Price, who changes tires for Ryan Blaney’s team, was injured when he was struck by Brennan Poole’s car during a melee near the entrance of pit road early in the race.

Gordon, speaking Monday on “The Morning Drive” on SiriusXM NASCAR Radio, said indications are that Price’s injury was a “fracture someplace in the knee area.”

Price was treated and released from an Indianapolis hospital on Sunday night and traveled home with the team. Gordon said on SiriusXM NASCAR Radio that Price was scheduled to see a doctor Monday.

“Just hope to get him back and get him back going again and healthy,” Gordon said.

Gordon described what he saw as cars made contact.

“A really frightening moment for me,” he said on SiriusXM NASCAR Radio. “I was really terrorized when I saw (Price) drag himself back across the pit box arms only for a while there.
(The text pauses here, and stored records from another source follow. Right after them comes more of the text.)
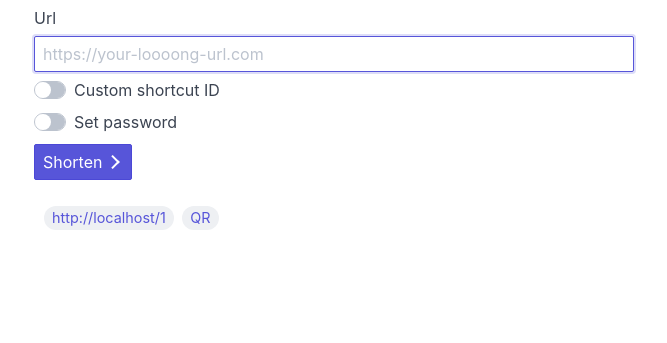
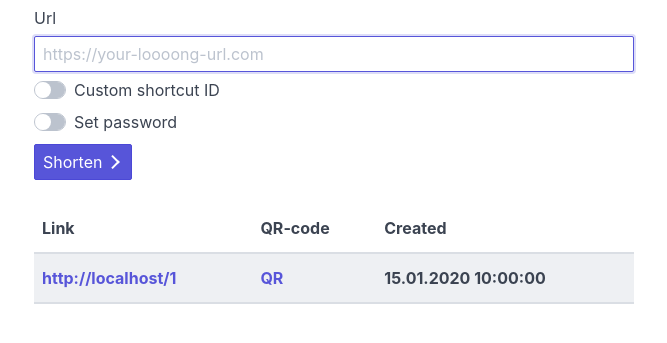
Before and after one commit to silentmode0n/url_shortcuts, a Flask app: page / in a window 1280 px wide. Shown: the part 36-379 px from the top of the page, without its empty margins (306-973 px from the left). Run offline with Flask 2, Linux system fonts and the light colour scheme; the visitor is signed in with stand-in values (Sample User, id 1); tables that the repository leaves empty hold one stand-in row (values such as "Sample post"); lists and menus that the app fills with data are empty.

Commit message:
version 0.5.1: added a table to display a list of shortcuts

```diff
--- a/url_shortcuts/__init__.py
+++ b/url_shortcuts/__init__.py
@@ -1,4 +1,4 @@
-__version__ = '0.5.0'
+__version__ = '0.5.1'
 __author__ = 'silentmode0n'
 
 
@@ -114,6 +114,12 @@ def get_qr_file_buffer(data):
     return buf
 
 
+@app.template_filter('datetime')
+def _jinja2_filter_datetime(date, format=None):
+    format = format if format else '%d.%m.%Y %H:%M:%S'
+    return date.strftime(format)
+
+
 @app.before_request
 def load_session_id():
     session_id = session.get("session_id", None)
--- a/url_shortcuts/templates/index.html
+++ b/url_shortcuts/templates/index.html
@@ -60,22 +60,37 @@
             </div>
         </form>
     </div>
-    <br> {% if shortcuts %}
+    <br>
+    {% if shortcuts %}
     <div class="column">
+        <table class="table">
+            <head>
+                <tr>
+                    <th>Link</th>
+                    <th>QR-code</th>
+                    <th>Created</th>
+                </tr>
+            </head>
+            <tbody>
                 {% for shortcut in shortcuts %}
-        <div class="column">
-            <div class="chip">
+                    <tr class="active">
+                        <th>
                             <a href="{{ url_for('redirect_url', shortcut_id=shortcut.shortcut_id, _external=True) }}" target="_blank" role="button">
                                 {{ url_for('redirect_url', shortcut_id=shortcut.shortcut_id, _external=True) }}
                             </a>
-            </div>
-            <div class="chip">
+                        </th>
+                        <th>
                             <a href="{{ url_for('get_qr', shortcut_id=shortcut.shortcut_id, _external=True) }}" target="_blank" role="button">
                                 QR
                             </a>
-            </div>
-        </div>
+                        </th>
+                        <th>
+                            {{ shortcut.created | datetime }}
+                        </th>
+                    </tr>
                 {% endfor %}
+            </tbody>
+        </table>
     </div>
     {% endif %}
 </div>
```
Also changed, not shown: README.md. Lines whose indentation alone changed are shown as unchanged.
As the situation kind of progressed and the medical staff was working with him, I could see in his face he was better off than I thought he was to start with.

“Fortunate that the guys got up and got at least in the air. The jackman (Graham Stoddard) got on top of the car. Just one of those terrible situations. I felt like those accidents happened mid-pit road. That’s why I picked way back there to be behind it.”

Said Justin Allgaier, who was involved in the accident on pit road that led to six cars eventually being eliminated:  “The No. 15 (Poole) actually got in the back of me. I didn’t know if I got the gentleman on (Blaney’s pit crew) or not. Once the wreck started happening in front of us and we all got bottled-up there, one car after another were getting run into.”

Indianapolis’ pit road is the most narrow of all the tracks the Cup Series races. The two travel lanes are 24 feet wide. The pit stall for each team is 15 feet wide.